11 April 2005


The computer is somewhat better, but for how long who knows. But here is the news.
Last Saturday week I went to Kath and Steve's lovely party in Bankside, and asked a gentleman there in a Joy Division t-shirt what he does, like you do. His answer was along the lines of: I'm campaign co-ordinator for Stamp Out Poverty, which is lobbying for a tax on foreign currency transactions. He explained it all to my disfinancial brain, slowly and carefully... If Gordon Brown were to put a levy of one half of one hundredth of a percent (0.005%) on trade in sterling, this would generate £3 billion.
This money could then be ringfenced for overseas development. By "trade in sterling" is meant all those hyperspatial deals done between market speculators all over the world, generating untold riches for themselves. The tax is so small, relative to the volume, that they'll hardly notice it. I was stunned, and said so. It's such a brilliant idea. Glad you like it, he said. The name's David Hillman. Come to the press launch if you like. So I did. In a committee room over the road from Parliament, I sat and listened to these very brilliant men and one brilliant woman - Dame Shirley Williams - outline the aims of the campaign to raise a stamp duty on forex (see, I have the lingo now) deals. Please go to the website and read more. There's an easy-to-sign petition on there, too. If you support any of the NGOs like CAFOD, Make Poverty History, War On Want, Save The Children, Trade Justice Movement etc, you're already helping, as people from these orgs are on the case. If you feel you can help in any specific way with the campaign, you can contact David through the website. And finally, if you happen to have lots of money in any of the 20 tax "havens" around the world under British jurisdiction, look out. These very brilliant people have you in their sights. The redistribution of wealth is not an idea that's going to go away.
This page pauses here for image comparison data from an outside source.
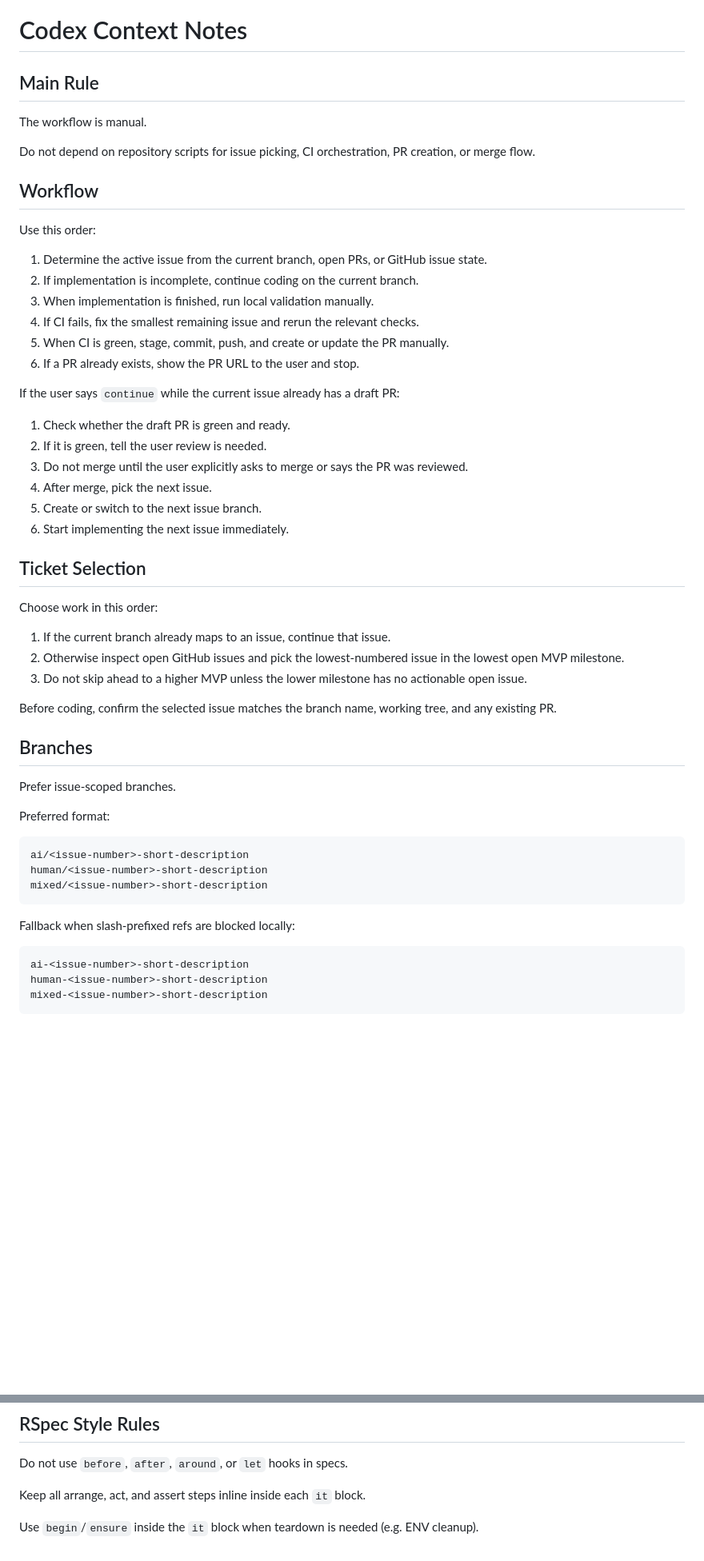
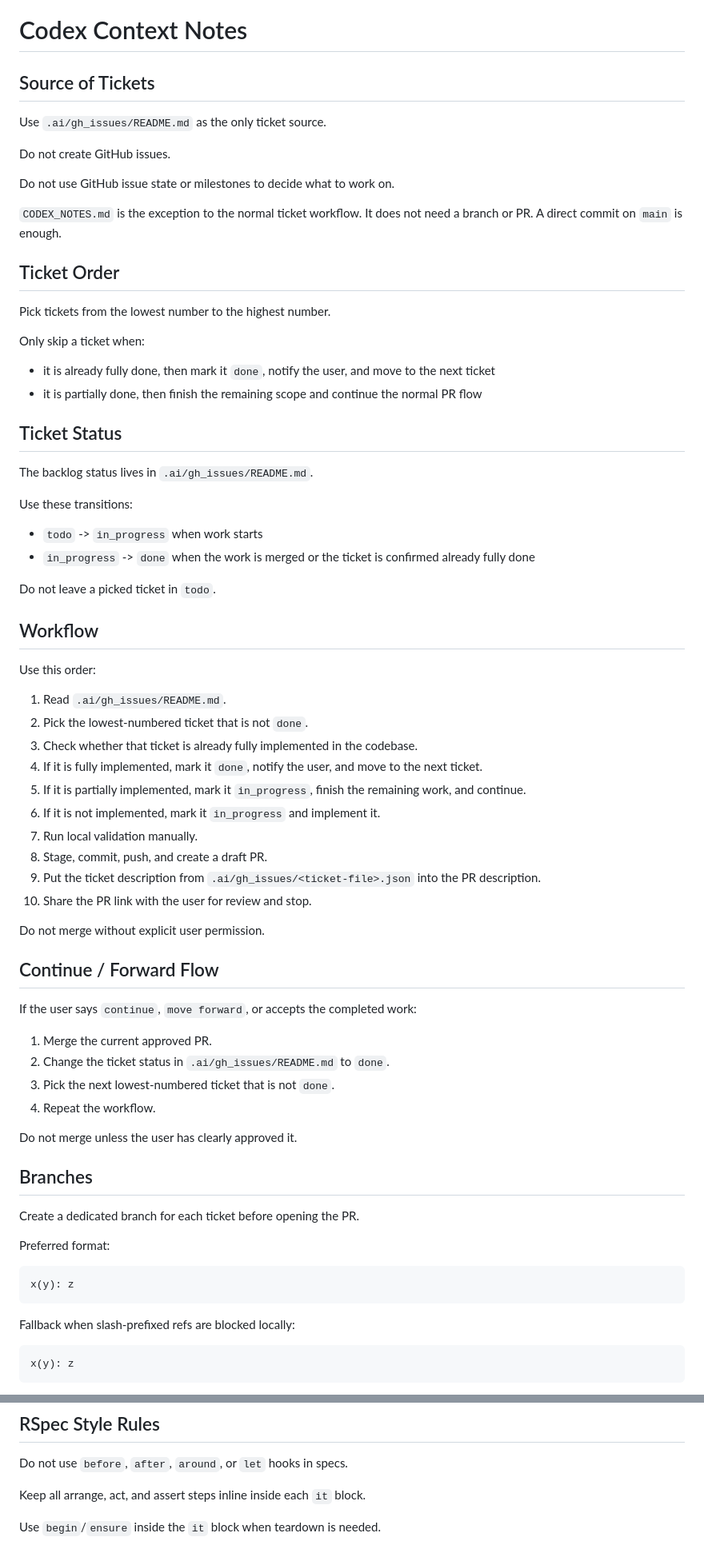
Before and after one commit to mateuszwu/football_app, a Markdown page: CODEX_NOTES.md, 2 parts joined by grey strips. Shown at 80% size. Drawn GitHub-style; blank space fills up the shorter version.

Commit message:
docs(ai): update codex workflow notes

````diff
--- a/CODEX_NOTES.md
+++ b/CODEX_NOTES.md
@@ -1,58 +1,76 @@
 # Codex Context Notes
 
-## Main Rule
+## Source of Tickets
 
-The workflow is manual.
+Use `.ai/gh_issues/README.md` as the only ticket source.
 
-Do not depend on repository scripts for issue picking, CI orchestration, PR creation, or merge flow.
+Do not create GitHub issues.
+
+Do not use GitHub issue state or milestones to decide what to work on.
+
+`CODEX_NOTES.md` is the exception to the normal ticket workflow. It does not need a branch or PR. A direct commit on `main` is enough.
+
+## Ticket Order
+
+Pick tickets from the lowest number to the highest number.
+
+Only skip a ticket when:
+
+- it is already fully done, then mark it `done`, notify the user, and move to the next ticket
+- it is partially done, then finish the remaining scope and continue the normal PR flow
+
+## Ticket Status
+
+The backlog status lives in `.ai/gh_issues/README.md`.
+
+Use these transitions:
+
+- `todo` -> `in_progress` when work starts
+- `in_progress` -> `done` when the work is merged or the ticket is confirmed already fully done
+
+Do not leave a picked ticket in `todo`.
 
 ## Workflow
 
 Use this order:
 
-1. Determine the active issue from the current branch, open PRs, or GitHub issue state.
-2. If implementation is incomplete, continue coding on the current branch.
-3. When implementation is finished, run local validation manually.
-4. If CI fails, fix the smallest remaining issue and rerun the relevant checks.
-5. When CI is green, stage, commit, push, and create or update the PR manually.
-6. If a PR already exists, show the PR URL to the user and stop.
+1. Read `.ai/gh_issues/README.md`.
+2. Pick the lowest-numbered ticket that is not `done`.
+3. Check whether that ticket is already fully implemented in the codebase.
+4. If it is fully implemented, mark it `done`, notify the user, and move to the next ticket.
+5. If it is partially implemented, mark it `in_progress`, finish the remaining work, and continue.
+6. If it is not implemented, mark it `in_progress` and implement it.
+7. Run local validation manually.
+8. Stage, commit, push, and create a draft PR.
+9. Put the ticket description from `.ai/gh_issues/<ticket-file>.json` into the PR description.
+10. Share the PR link with the user for review and stop.
 
-If the user says `continue` while the current issue already has a draft PR:
+Do not merge without explicit user permission.
 
-1. Check whether the draft PR is green and ready.
-2. If it is green, tell the user review is needed.
-3. Do not merge until the user explicitly asks to merge or says the PR was reviewed.
-4. After merge, pick the next issue.
-5. Create or switch to the next issue branch.
-6. Start implementing the next issue immediately.
+## Continue / Forward Flow
 
-## Ticket Selection
+If the user says `continue`, `move forward`, or accepts the completed work:
 
-Choose work in this order:
+1. Merge the current approved PR.
+2. Change the ticket status in `.ai/gh_issues/README.md` to `done`.
+3. Pick the next lowest-numbered ticket that is not `done`.
+4. Repeat the workflow.
 
-1. If the current branch already maps to an issue, continue that issue.
-2. Otherwise inspect open GitHub issues and pick the lowest-numbered issue in the lowest open MVP milestone.
-3. Do not skip ahead to a higher MVP unless the lower milestone has no actionable open issue.
-
-Before coding, confirm the selected issue matches the branch name, working tree, and any existing PR.
+Do not merge unless the user has clearly approved it.
 
 ## Branches
 
-Prefer issue-scoped branches.
+Create a dedicated branch for each ticket before opening the PR.
 
 Preferred format:
 
 ```text
-ai/<issue-number>-short-description
-human/<issue-number>-short-description
-mixed/<issue-number>-short-description
+x(y): z
 ```
 
 Fallback when slash-prefixed refs are blocked locally:
 
 ```text
-ai-<issue-number>-short-description
-human-<issue-number>-short-description
-mixed-<issue-number>-short-description
+x(y): z
 ```
 
@@ -213,4 +186,4 @@ Do not use `before`, `after`, `around`, or `let` hooks in specs.
 
 Keep all arrange, act, and assert steps inline inside each `it` block.
 
-Use `begin`/`ensure` inside the `it` block when teardown is needed (e.g. ENV cleanup).
+Use `begin`/`ensure` inside the `it` block when teardown is needed.
````
Also changed, not shown: other parts of CODEX_NOTES.md (+33 -78 lines).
In other news, I was behind the bar at Southwark again on Friday. The show is on till Saturday and I urge you to go if you can. It's a Peter Gill play, Over Gardens Out. Readers of My London Life will certainly know of PG at least by repute, and won't be surprised to hear that the play is a gem. Nice review here.


Jan Davies said...
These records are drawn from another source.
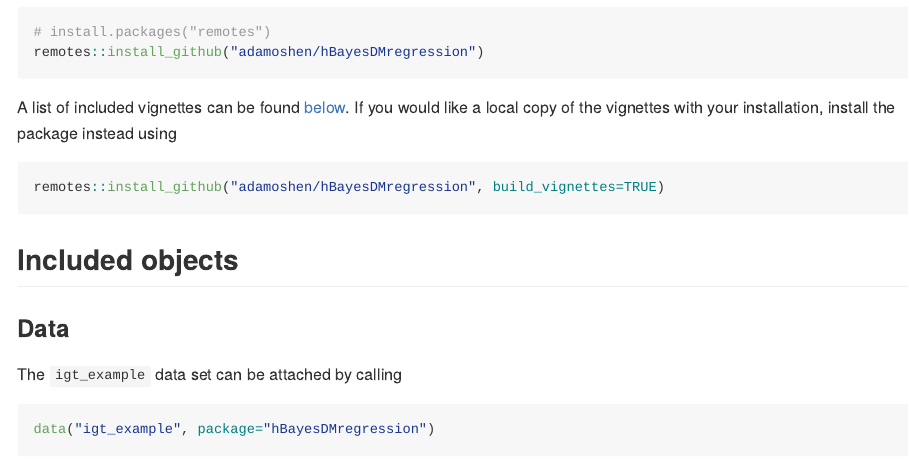
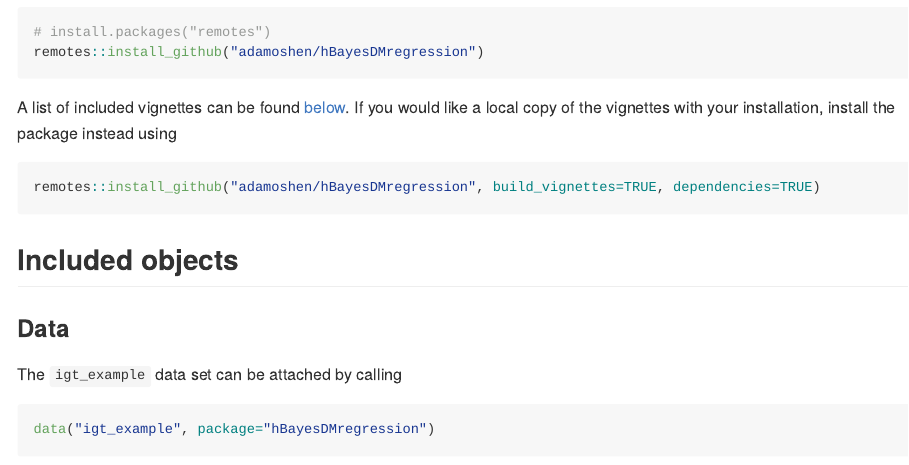
Before and after one commit to karenjuliaf/hBayesDMregression, an R Markdown document (README.Rmd): the page in a window 1100 px wide, from 240 px down. The pictures show the output file README.md that the author committed with the source, drawn offline in the style of GitHub.

Commit message:
Update README
Packages in Suggests aren't installed by default unless dependencies is set to TRUE. Need packages listed under Suggests for building vignettes.

````diff
--- a/README.Rmd
+++ b/README.Rmd
@@ -29,7 +29,7 @@ A list of included vignettes can be found
 would like a local copy of the vignettes with your installation, install the package instead using
 
 ``` r
-remotes::install_github("adamoshen/hBayesDMregression", build_vignettes=TRUE)
+remotes::install_github("adamoshen/hBayesDMregression", build_vignettes=TRUE, dependencies=TRUE)
 ```
 
 ## Included objects
````
Also changed, not shown: README.md.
What is it with Peter Gill? Is it a cult? Who's in the pay of who? I saw The York Realist, about as real as Alan Bennet's History Boys at the NT, better directed, not as funny, both a load of gay old cobblers. I had high hopes for In The Blue and Lovely Evening, but alas pure style over content; if, if, if, if only he hadn't written them. I tried to read some of his other plays and kept falling asleep; Mean Tears (unreadable), Small Change(the Beckett Estate should sue), Cardiff East (repeat, repeat, repeat followed by pontification). Peter Gill is a great mimic. So much sound and very little fury signifying almost nothing. No wonder he left Wales.

sbs said...

de gustibus non est disputandum, jd.
I happened to be having coffee today with an actress who said unbidden that PG was far the best director she's ever worked with. It seems he understands actors and they appreciate him. so the work is informed by that, I think.
Respect to your passion, though. Lucky the writer you admire.

Anonymous said...

computer troubles -

are you using the firefox internet browser?

sbs said...

dear anon -

no. i've heard about such things. are they really much more secure? if so, is it a big job to switch from IE?

Anonymous said...

no - it takes five minutes to download, it imports all your bookmarks, and it prevents 98% of the rubbish that IE lets onto your machine -

download from: http://www.mozilla.org/products/firefox/

sbs said...

anon - had another hijack this a.m. so have done as you suggest..
fingers crossed.

Glyn said...

Tobin Tax, Stephen!

sbs said...

thanks for the link, Glyn. the Guardian called the SOP campaign "Tobin-lite", as Tobin's original idea was for a full 1 percent levy. But the banks who move 475 *trillion* in sterling won't think of it in those terms - 0.005% of that is a decent whack. But the campaigners hope, post-Enron and WorldCom, to shame the banks and their fat-cat accountants into coughing up.
Hurrah! Man the barricades!